The matrix $H$ is your observability matrix. You cannot necessarily directly observe every state. If you can, this term would be the identity matrix. But sometimes what you can observe is a sum of other states. For instance, you might not be able to directly measure the RPMs of your transmission output shaft, but you can measure the RPMs of your engine and your wheels. In this case, your tire RPM is your engine RPM stepped down (or up) by your transmission gear ratio. So while you cannot observe it directly, you can certainly write it as a function of other measurable states.

You should know your $F$ and $H$ matrices, in general, from first principles. In practice, you don't always know them, and you need to estimate them. But that's a different problem not entirely related to Kalman filtering, so for now I'll assume you can derive them.

Kalman filtering comes in because of the noise terms, $w_t$ and $v_t$. There are unmeasurable process noises -- turbulence, manufacturing flaws, etc. -- which are described in $w_t$, and there are sensor noises -- line noise, sensor manufacturing flaws, etc. -- which are described by $v_t$.

The noise in each sensor state is not necessarily independent. For example, if you're flying an airplane, turbulence that affects your left wing will affect every state in your vehicle dynamics. So the effect of process noise is not independent with respect to each state.

Your $R$ and $Q$ matrices describe the interaction between these uncertainty effects. You can estimate them using any of several techniques. Which technique works best is really dependent on your application and your data. Certainly, if you have lots of real-world measurements, you can do some autocovariance computations and approximate these matrices.

Finally, your matrix $P$ is what the Kalman filter is really all about. $P$ is a measure of the following quantity: "given some observed data $z_{t-1}$, where do we expect our states to be." Recall that the fundamental problem is that not all states are directly observable! And -- even when they are, there is noise. But, we have some pretty good faith in the accuracy of what we can observe. So given what we know about the system dynamics and what we observe, can we make a prediction about the state of the system.

The initial estimate of $P$ describes how well we really understand our initial conditions. Sometimes, we can pin them down exactly (for instance, measuring something on the ground). Other times, we're left with imperfect data (for instance, using radar data to estimate where a satellite is).

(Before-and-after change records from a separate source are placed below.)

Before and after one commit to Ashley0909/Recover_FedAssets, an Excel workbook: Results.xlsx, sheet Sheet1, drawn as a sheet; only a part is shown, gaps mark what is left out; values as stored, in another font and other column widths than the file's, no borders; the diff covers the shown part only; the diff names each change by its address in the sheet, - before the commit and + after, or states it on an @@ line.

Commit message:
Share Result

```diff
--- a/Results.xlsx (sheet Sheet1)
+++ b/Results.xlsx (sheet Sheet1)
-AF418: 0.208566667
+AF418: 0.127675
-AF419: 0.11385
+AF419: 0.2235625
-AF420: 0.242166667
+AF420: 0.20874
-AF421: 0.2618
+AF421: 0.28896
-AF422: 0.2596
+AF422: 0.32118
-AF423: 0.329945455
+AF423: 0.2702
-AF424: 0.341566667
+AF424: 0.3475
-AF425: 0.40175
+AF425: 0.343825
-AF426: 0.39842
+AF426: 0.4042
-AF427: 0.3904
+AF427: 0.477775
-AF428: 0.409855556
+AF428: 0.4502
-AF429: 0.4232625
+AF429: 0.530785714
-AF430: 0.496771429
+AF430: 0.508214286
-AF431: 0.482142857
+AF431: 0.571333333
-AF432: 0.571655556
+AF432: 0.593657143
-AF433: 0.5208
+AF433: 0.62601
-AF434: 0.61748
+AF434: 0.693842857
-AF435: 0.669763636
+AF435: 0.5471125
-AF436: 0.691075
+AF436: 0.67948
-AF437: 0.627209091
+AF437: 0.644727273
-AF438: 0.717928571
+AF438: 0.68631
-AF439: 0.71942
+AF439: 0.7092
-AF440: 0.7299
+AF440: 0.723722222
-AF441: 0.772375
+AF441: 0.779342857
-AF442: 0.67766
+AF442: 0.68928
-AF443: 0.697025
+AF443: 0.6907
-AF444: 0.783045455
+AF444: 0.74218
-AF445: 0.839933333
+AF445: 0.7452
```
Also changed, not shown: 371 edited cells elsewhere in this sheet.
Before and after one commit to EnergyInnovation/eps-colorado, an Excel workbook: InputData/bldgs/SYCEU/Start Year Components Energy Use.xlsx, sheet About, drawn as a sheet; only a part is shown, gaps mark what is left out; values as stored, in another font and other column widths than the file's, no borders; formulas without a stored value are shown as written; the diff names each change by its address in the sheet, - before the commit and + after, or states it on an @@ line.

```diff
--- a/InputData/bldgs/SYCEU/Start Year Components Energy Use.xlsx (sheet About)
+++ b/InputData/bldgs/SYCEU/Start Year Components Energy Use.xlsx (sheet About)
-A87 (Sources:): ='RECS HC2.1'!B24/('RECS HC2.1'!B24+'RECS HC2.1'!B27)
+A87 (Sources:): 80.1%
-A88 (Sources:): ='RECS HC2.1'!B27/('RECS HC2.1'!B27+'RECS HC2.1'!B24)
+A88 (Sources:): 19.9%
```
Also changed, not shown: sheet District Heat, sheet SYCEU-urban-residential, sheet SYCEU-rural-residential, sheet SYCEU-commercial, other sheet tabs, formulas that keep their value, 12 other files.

• I actually understand the theory and your answer pretty well; maybe that didn't cone across in the post. My problems are actually applying it. I don't know how to derive the dynamic model, for instance. Could I get some help on that? Cheers. – JDS Aug 21 '13 at 22:25
• You have to derive it from the physics of the problem. There's no general way. It all depends on your application. Asking how to derive the plant matrix is like asking to describe art. There's no one answer. – Emily Aug 22 '13 at 0:13
• Thank you, I figured this was likely the case. Could you recommend resources for me going forwards? I really do feel like my lack of knowledge in dynamics is a critical factor here. I mean, I know about integrating acceleration twice to get position, but combining with gyro data to get something more accurate?? Cheers. – JDS Aug 22 '13 at 17:20